What to produce:
Your answer should be every line from the records that contains "marker".

===== Provided data

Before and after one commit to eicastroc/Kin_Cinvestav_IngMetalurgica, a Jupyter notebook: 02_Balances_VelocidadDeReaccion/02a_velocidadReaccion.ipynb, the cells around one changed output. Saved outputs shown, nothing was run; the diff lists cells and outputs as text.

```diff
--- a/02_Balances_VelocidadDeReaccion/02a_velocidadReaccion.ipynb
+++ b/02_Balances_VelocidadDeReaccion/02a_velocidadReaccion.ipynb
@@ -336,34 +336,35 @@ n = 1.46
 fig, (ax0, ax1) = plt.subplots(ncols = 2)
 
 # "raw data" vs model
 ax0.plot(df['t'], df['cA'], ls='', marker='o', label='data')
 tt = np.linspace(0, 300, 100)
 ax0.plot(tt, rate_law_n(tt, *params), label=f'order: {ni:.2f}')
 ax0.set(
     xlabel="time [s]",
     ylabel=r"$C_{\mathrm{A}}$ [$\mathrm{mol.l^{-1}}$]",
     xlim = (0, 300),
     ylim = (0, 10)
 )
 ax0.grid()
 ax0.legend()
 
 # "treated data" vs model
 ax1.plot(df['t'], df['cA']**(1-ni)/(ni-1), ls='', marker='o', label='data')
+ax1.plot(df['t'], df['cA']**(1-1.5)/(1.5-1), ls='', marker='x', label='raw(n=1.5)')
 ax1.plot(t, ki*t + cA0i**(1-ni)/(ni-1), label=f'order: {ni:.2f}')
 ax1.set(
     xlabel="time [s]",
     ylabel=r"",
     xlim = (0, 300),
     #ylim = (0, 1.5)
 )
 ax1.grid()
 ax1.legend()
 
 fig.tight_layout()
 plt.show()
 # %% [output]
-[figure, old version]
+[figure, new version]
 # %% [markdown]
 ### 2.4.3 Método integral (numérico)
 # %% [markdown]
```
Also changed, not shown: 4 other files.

==========

Task solution:
 ax0.plot(df['t'], df['cA'], ls='', marker='o', label='data')
 ax1.plot(df['t'], df['cA']**(1-ni)/(ni-1), ls='', marker='o', label='data')
+ax1.plot(df['t'], df['cA']**(1-1.5)/(1.5-1), ls='', marker='x', label='raw(n=1.5)')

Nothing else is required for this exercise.